Spotlight Online for Employment and Recruiting Professionals, December 8, 2010
When it comes to college recruiting, smaller employers may have certain limitations compared to larger organizations. But as Mark Sithi, manager at Triage Consulting Group, says, “Whether a company is big or small, college recruiting is about relationships.”
At Triage, a firm of 350 employees with offices in San Francisco and Atlanta, 90 percent of new hires come from the college recruiting program. Triage recruits on 13 campuses—eight on the west coast and five in the east. Triage, which offers financial consulting services to hospitals, is looking to hire approximately 90 new college graduates from the Class of 2011. But even with such lofty recruiting goals, Triage has no dedicated human resources department that handles college recruiting.
Meanwhile, Roux Associates, an environmental consulting firm with 240 employees, hires up to three new college graduates a year in each of the company’s four offices— Islandia, New York; West Deptford, New Jersey; Burlington, Massachusetts; and Oak Brook, Illinois. The firm primarily seeks environmental, civil, and chemical engineering majors, as well as geology and earth science majors.
“We don’t cast our net widely,” says Brian Woods, Roux’s recruiting director. “We stay with what we know best, which is recruiting at schools from which we have hired in the past and where we have established relationships.”
Both firms approach college recruiting by emphasizing their strengths and by being creative to meet their college hiring needs.

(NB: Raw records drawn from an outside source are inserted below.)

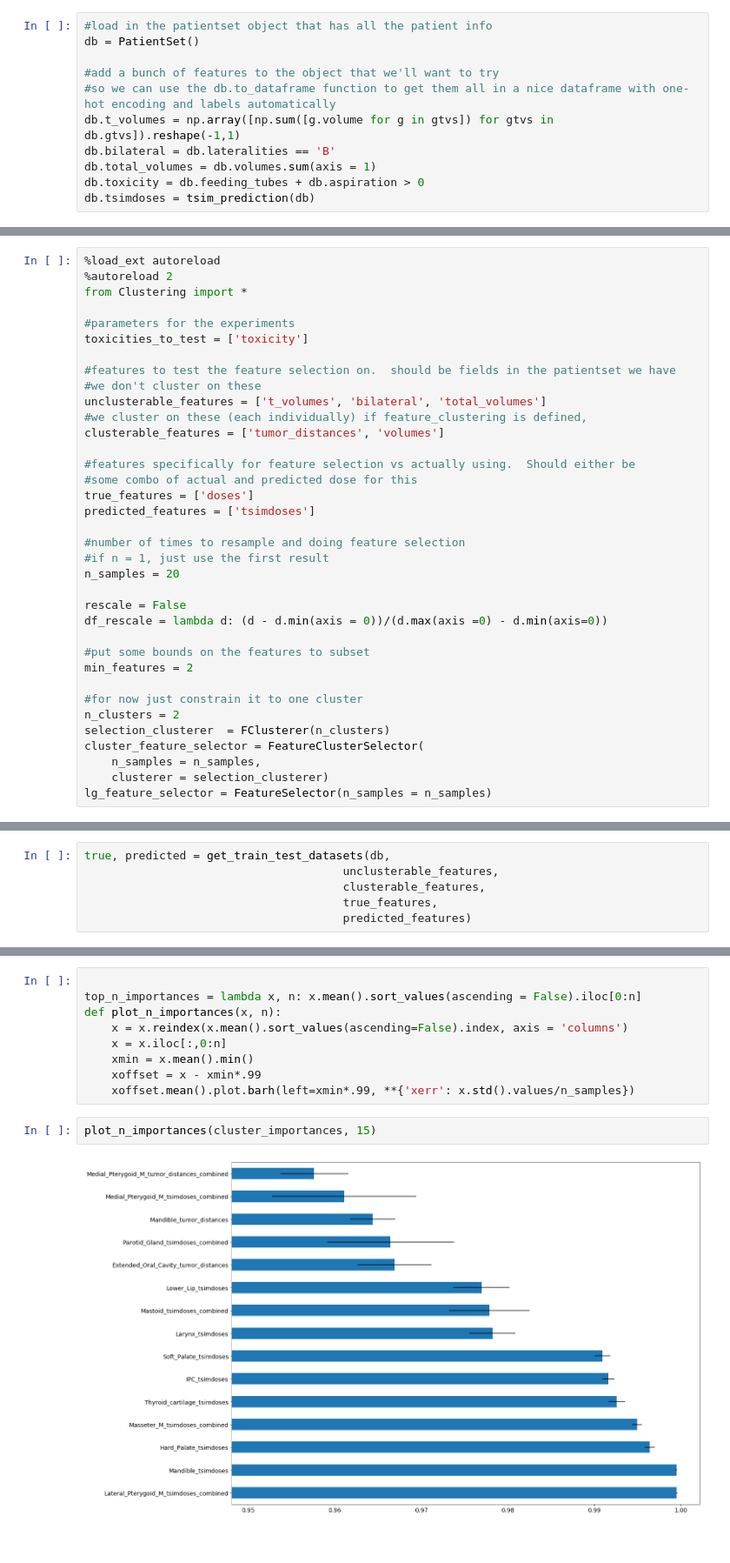
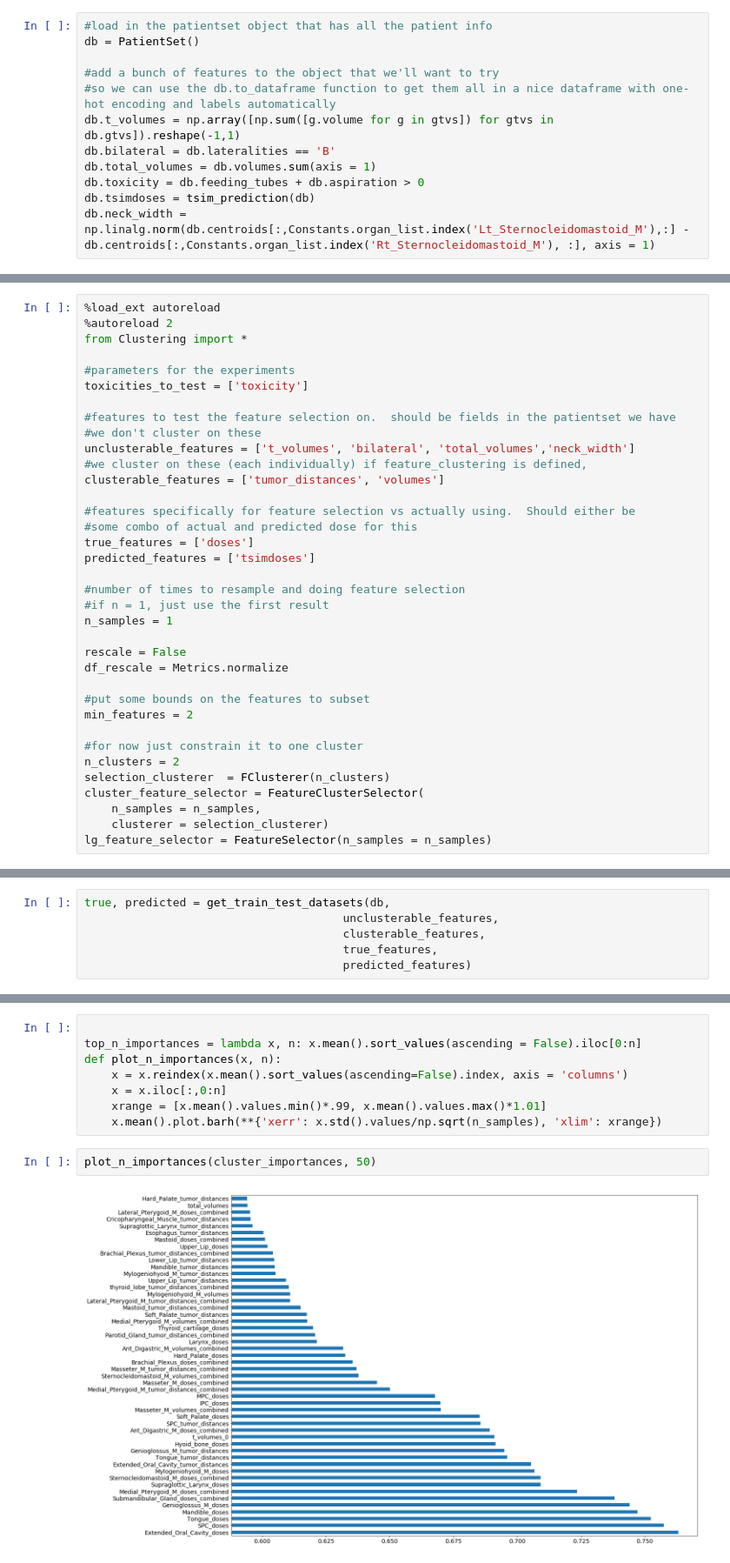
Before and after one commit to uic-evl/CAMP-RT, a Jupyter notebook: PYTHON/SensitivityAnalysis.ipynb, the cells around one changed output, grey strips where cells are left out. Shown: that part at 87% size. Cells and saved outputs as stored; diff of their text form.

```diff
--- a/PYTHON/SensitivityAnalysis.ipynb
+++ b/PYTHON/SensitivityAnalysis.ipynb
@@ -46,4 +51,5 @@ db.bilateral = db.lateralities == 'B'
 db.total_volumes = db.volumes.sum(axis = 1)
 db.toxicity = db.feeding_tubes + db.aspiration > 0
 db.tsimdoses = tsim_prediction(db)
+db.neck_width = np.linalg.norm(db.centroids[:,Constants.organ_list.index('Lt_Sternocleidomastoid_M'),:] - db.centroids[:,Constants.organ_list.index('Rt_Sternocleidomastoid_M'), :], axis = 1)
 # %% [output]
@@ -67,7 +76,7 @@ toxicities_to_test = ['toxicity']
 
 #features to test the feature selection on.  should be fields in the patientset we have
 #we don't cluster on these
-unclusterable_features = ['t_volumes', 'bilateral', 'total_volumes']
+unclusterable_features = ['t_volumes', 'bilateral', 'total_volumes','neck_width']
 #we cluster on these (each individually) if feature_clustering is defined,
 clusterable_features = ['tumor_distances', 'volumes']
 
@@ -78,10 +87,10 @@ predicted_features = ['tsimdoses']
 
 #number of times to resample and doing feature selection
 #if n = 1, just use the first result
-n_samples = 20
+n_samples = 1
 
 rescale = False
-df_rescale = lambda d: (d - d.min(axis = 0))/(d.max(axis =0) - d.min(axis=0))
+df_rescale = Metrics.normalize
 
 #put some bounds on the features to subset
 min_features = 2
@@ -130,11 +145,10 @@ top_n_importances = lambda x, n: x.mean().sort_values(ascending = False).iloc[0:
 def plot_n_importances(x, n):
     x = x.reindex(x.mean().sort_values(ascending=False).index, axis = 'columns')
     x = x.iloc[:,0:n]
-    xmin = x.mean().min()
-    xoffset = x - xmin*.99
-    xoffset.mean().plot.barh(left=xmin*.99, **{'xerr': x.std().values/n_samples})
+    xrange = [x.mean().values.min()*.99, x.mean().values.max()*1.01]
+    x.mean().plot.barh(**{'xerr': x.std().values/np.sqrt(n_samples), 'xlim': xrange})
 # %%
-plot_n_importances(cluster_importances, 15)
+plot_n_importances(cluster_importances, 50)
 # %% [output]
-[figure, old version]
+[figure, new version]
 # %%
```
Also changed, not shown: parts of 14 cells of this notebook, 3 other files.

Following are several strategies Triage and Roux use to compete for candidates:
- Emphasize reputation to candidates—Roux stresses that new college hires can grow a career there. Furthermore, it highlights its employees, who are strong technically, and emphasizes its strong relationships with Fortune 500 clients, which provides opportunities to work with large and diverse clients on challenging environmental problems.
- Consider connections and location when targeting schools—Roux targets the schools near its offices that offer the majors it seeks, and focuses its on-campus and career fair efforts at schools from which current staff members have graduated. Triage, too, is strategic about the schools at which it recruits. Triage mitigates name recognition issues by targeting campuses near client sites, whenever possible, so their name is known locally.
- Be consistent with relationships—Each of Triage’s campuses has one campus lead who is an alumnus of the school and is a senior associate—someone who has been with Triage for more than two years. Leads go to every campus recruiting event and network with the career center, administration, faculty, students, and student organizations.
- Ask employees who they know—At the beginning of every semester, Triage’s leads ask all employees who are alumni of the 13 target campuses for their campus contacts. Triage then e-mails all campus contacts to let them know when its recruiters will be visiting the school.
- Make use of career center systems and software—Triage uses career center systems through which students can RSVP for information sessions. During career fairs, recruiters tell students to RSVP for information sessions. This gives Triage an accurate headcount and allows recruiters to make name tags for the students so recruiters can address the students by their name during the event and put a face with a name later.
- Engage employees at the home office—Once Triage’s recruiters return from a campus event, all employee alumni from that campus take part in a resume review to determine the best candidates. This not only helps employees who do not go to campus feel invested in the process, but it saves the recruiters’ time.
- Remain in contact with campus contacts during breaks and over the summer—Over the summer, Triage lets career center directors know the results of its recruiting efforts at their schools. Sithi says many directors appreciate the information. “It’s an extra touch point that lets the career center know that they are doing a good job and we are hiring their students,” he says. “It’s a small thing, but as a smaller employer, it’s very valuable to our efforts.”